WHAT IS EXPECTED
In how many lines of these records does the word "LSTM" appear? Give the number by itself.

------ RECORD SET ------

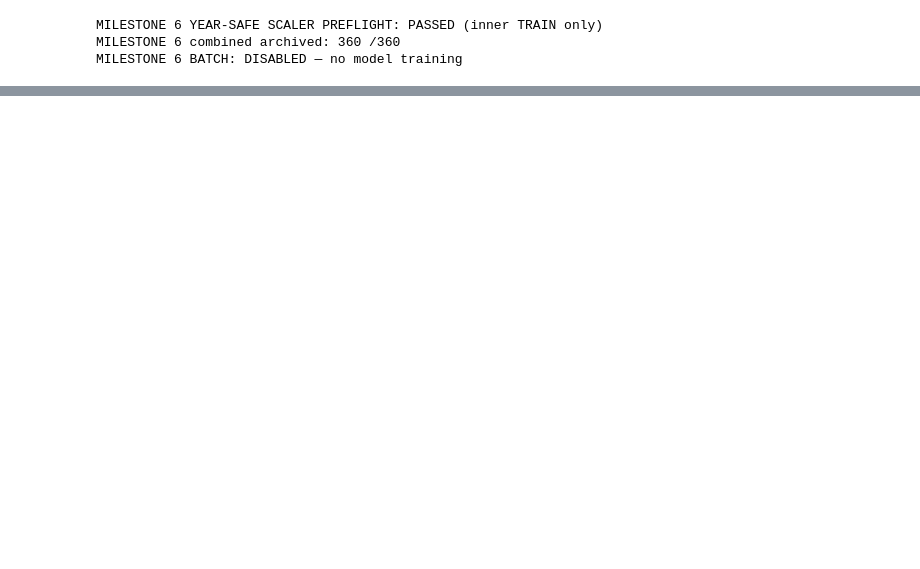
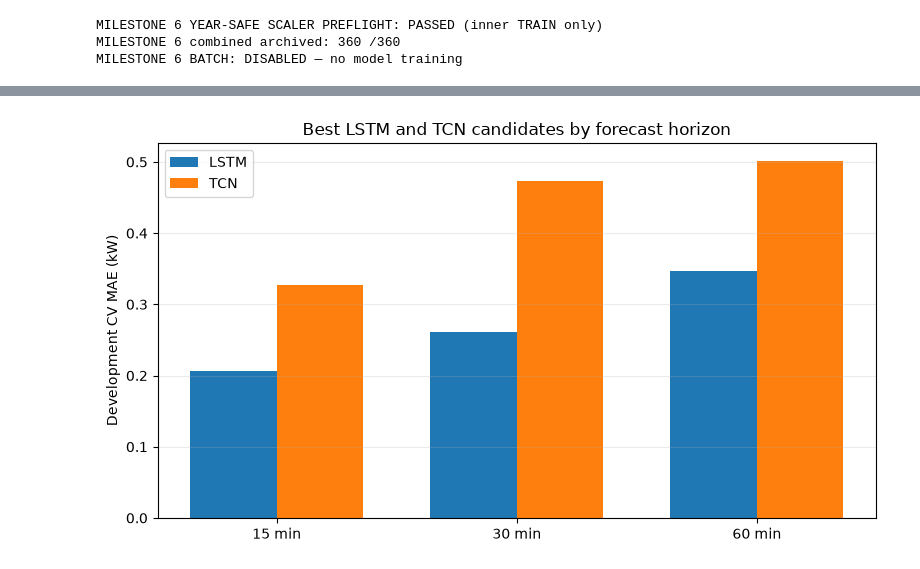
Before and after one commit to stardawgpower/solete-lunisolar-forecasting, a Jupyter notebook: notebooks/11_revised_neural_models.ipynb, the cells around one changed output, grey strips where cells are left out. Cells and saved outputs as stored; diff of their text form; code cells hidden in the pictures; blank space fills up the shorter version.

Commit message:
Finalize revised neural models notebook and CV analysis

```diff
--- a/notebooks/11_revised_neural_models.ipynb
+++ b/notebooks/11_revised_neural_models.ipynb
@@ -1511,0 +1668,23 @@ TCN    15                 47
+# %%
+import matplotlib.pyplot as plt
+
+horizon_labels = ["15 min", "30 min", "60 min"]
+model_order = ("LSTM", "TCN")
+positions = np.arange(len(horizon_labels))
+width = 0.36
+
+fig, ax = plt.subplots(figsize=(8, 4.5))
+for i, model in enumerate(model_order):
+    model_rows = (selected.loc[selected["model"] == model]
+                  .set_index("horizon_minutes").loc[[15, 30, 60]])
+    ax.bar(positions + (i - 0.5) * width,
+           model_rows["cv_mae_kw"].to_numpy(), width, label=model)
+ax.set_xticks(positions, horizon_labels)
+ax.set_ylabel("Development CV MAE (kW)")
+ax.set_title("Best LSTM and TCN candidates by forecast horizon")
+ax.legend()
+ax.grid(axis="y", alpha=0.25)
+fig.tight_layout()
+plt.show()
+# %% [output]
+[figure, added]
```
Also changed, not shown: parts of 37 cells of this notebook.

------

ANSWER BELOW
2